*** Opening of EXTRACTED RECORDS ***

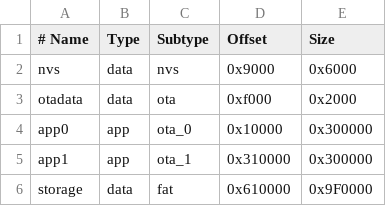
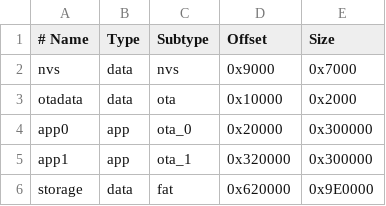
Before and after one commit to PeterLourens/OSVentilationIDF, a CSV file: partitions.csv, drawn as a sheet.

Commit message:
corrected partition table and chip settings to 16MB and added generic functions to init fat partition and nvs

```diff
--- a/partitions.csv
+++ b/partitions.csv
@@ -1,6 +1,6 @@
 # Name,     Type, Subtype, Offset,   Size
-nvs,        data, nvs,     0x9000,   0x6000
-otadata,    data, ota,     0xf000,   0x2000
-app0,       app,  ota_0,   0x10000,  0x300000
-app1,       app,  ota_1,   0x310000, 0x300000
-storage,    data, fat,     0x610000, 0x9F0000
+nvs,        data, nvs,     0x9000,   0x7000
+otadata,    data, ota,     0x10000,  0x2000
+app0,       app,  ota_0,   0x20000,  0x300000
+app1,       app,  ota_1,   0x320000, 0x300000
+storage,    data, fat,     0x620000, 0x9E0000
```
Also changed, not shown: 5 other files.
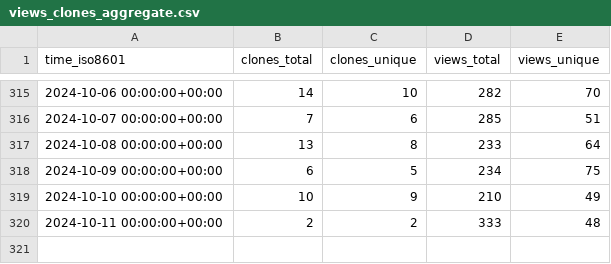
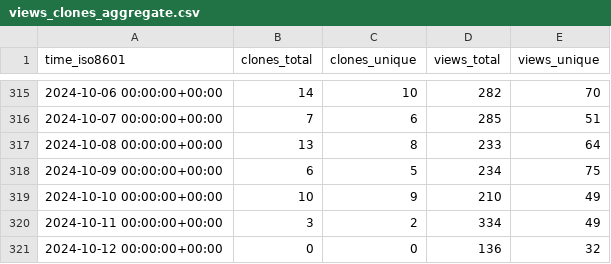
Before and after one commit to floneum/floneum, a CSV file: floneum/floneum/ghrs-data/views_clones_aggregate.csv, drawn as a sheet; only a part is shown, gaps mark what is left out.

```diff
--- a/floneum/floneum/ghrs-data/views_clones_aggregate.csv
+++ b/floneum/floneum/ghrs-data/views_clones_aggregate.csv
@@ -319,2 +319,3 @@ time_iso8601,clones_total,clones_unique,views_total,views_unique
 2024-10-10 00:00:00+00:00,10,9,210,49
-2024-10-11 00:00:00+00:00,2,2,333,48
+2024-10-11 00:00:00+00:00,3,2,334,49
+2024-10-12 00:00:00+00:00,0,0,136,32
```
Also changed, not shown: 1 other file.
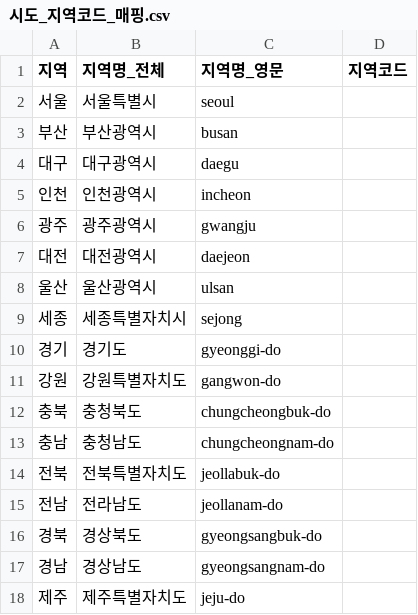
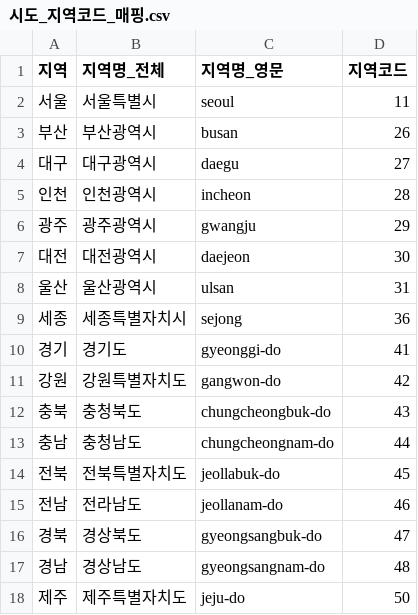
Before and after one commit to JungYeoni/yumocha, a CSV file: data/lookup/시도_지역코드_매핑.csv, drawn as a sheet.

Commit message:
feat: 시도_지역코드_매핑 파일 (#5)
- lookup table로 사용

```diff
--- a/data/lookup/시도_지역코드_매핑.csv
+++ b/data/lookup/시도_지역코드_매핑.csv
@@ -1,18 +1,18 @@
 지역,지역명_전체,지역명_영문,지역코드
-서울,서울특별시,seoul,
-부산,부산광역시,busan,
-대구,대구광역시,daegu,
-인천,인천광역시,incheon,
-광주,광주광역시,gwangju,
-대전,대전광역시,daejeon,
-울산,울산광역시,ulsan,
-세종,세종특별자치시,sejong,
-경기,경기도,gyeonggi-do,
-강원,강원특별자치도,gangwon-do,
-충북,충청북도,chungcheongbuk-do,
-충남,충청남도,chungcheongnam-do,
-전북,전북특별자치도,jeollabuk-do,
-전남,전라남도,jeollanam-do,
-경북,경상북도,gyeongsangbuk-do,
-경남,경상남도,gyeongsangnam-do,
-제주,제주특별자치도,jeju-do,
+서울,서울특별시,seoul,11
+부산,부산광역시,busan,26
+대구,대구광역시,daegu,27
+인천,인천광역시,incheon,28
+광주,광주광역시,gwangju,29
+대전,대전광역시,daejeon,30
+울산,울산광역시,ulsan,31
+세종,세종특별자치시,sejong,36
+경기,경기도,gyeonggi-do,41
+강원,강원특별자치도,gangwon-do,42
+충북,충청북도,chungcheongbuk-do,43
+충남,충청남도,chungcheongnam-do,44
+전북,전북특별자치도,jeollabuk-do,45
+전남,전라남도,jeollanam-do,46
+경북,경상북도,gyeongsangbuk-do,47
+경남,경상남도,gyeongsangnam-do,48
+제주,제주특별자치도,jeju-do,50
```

*** Close of EXTRACTED RECORDS ***

— EXERCISE —
Write down only the number of lines that contain the string "전라남도" in the listing.

— FINISHED EXERCISE —
2